Additional precautions Jones recommended includes coughing and sneezing into a disposable tissue, avoiding close contact with sick people. She also points out that if someone is sick, they should stay home for at least 24 hours after their temperature has been relieved without the use of fever reducing medications. Sick individual should avoid leaving home except to seek medical attention.
The symptoms indicating that you have contracted the flu include fever (usually high), chills, sore throat, cough, headache, extreme fatigue, nasal congestion, and diarrhea and vomiting is typically noted with children. Jones says, “it’s important to consume plenty of fluids to stay hydrated.” Parents should remember children should not be given aspirin, due to the risk of Reye Syndrome. Jones warns, “aspirin is an ingredient in many over the counter products.” Parents should read labels or ask a physician or pharmacist if they are still unclear.

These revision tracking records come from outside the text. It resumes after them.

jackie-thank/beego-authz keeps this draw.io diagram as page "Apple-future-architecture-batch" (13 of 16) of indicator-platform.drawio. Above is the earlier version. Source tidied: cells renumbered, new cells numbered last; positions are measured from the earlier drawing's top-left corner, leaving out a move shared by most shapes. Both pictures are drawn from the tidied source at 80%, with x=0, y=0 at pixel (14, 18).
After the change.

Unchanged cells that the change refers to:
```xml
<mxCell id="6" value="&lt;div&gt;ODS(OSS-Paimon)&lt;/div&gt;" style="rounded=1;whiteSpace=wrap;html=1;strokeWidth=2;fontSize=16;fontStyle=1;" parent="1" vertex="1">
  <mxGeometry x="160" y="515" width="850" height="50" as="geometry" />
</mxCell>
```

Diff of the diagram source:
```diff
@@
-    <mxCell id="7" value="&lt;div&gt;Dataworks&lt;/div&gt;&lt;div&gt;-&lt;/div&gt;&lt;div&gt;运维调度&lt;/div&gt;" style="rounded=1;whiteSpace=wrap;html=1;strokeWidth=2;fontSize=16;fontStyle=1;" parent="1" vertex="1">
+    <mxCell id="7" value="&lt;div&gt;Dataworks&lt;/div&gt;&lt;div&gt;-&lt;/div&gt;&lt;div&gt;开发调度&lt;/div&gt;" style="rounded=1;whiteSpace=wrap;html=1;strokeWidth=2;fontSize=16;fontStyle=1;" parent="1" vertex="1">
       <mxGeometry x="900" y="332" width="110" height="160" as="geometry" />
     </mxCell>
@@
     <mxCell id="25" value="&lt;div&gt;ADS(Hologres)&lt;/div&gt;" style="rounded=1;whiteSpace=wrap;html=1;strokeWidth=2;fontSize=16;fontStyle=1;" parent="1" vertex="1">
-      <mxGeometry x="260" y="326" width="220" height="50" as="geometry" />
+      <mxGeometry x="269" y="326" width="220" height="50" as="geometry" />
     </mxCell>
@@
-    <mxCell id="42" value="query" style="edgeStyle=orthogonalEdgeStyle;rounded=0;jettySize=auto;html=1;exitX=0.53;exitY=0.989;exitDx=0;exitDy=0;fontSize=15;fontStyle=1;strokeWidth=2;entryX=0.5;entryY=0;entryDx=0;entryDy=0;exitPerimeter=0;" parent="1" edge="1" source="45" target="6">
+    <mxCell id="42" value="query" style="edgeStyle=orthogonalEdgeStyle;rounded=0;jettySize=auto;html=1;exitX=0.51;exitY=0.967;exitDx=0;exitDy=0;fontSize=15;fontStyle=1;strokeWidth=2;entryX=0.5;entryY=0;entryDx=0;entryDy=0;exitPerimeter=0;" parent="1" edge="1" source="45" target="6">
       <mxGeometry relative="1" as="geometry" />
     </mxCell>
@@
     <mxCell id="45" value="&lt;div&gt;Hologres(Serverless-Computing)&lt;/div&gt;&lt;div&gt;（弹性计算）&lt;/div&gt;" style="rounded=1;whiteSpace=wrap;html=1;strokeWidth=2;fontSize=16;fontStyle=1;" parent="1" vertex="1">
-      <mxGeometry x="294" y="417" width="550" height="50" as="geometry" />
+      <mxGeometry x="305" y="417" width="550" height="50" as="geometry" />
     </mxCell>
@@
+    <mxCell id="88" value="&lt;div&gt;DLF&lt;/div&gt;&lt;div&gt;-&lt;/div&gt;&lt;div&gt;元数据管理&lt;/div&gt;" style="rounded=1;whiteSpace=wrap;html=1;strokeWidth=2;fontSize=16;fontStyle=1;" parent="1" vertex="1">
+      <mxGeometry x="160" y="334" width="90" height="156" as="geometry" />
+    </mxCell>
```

For those unlucky individuals that do contract the flu virus, antiviral drugs are available by prescription. These drugs prevent the virus from reproducing; this will result in a milder, short illness. This can also prevent the flu from leading to more serious complications such a sinus infections and pneumonia. Individuals with special consideration including pregnant women, young children, people over 65, and people with chronic disorders such as diabetes, renal failure, neurological and neuromuscular disorders and heart disease should seek treatment from their healthcare provider. Treatment of the flu is optimal when administered within two days of feeling the symptoms.
It is important to consider that flu season is unpredictable in timing, severity, and the length of the season. The typical season will peak in January or February, but as late as May. Because of genetic differences in each strain of the flu is difficult to predict the success of each year’s vaccine. All these factors combined stress the major importance in prevention. People should assume responsibility in getting vaccinated and preventing the spread of the virus through frequent hand washing.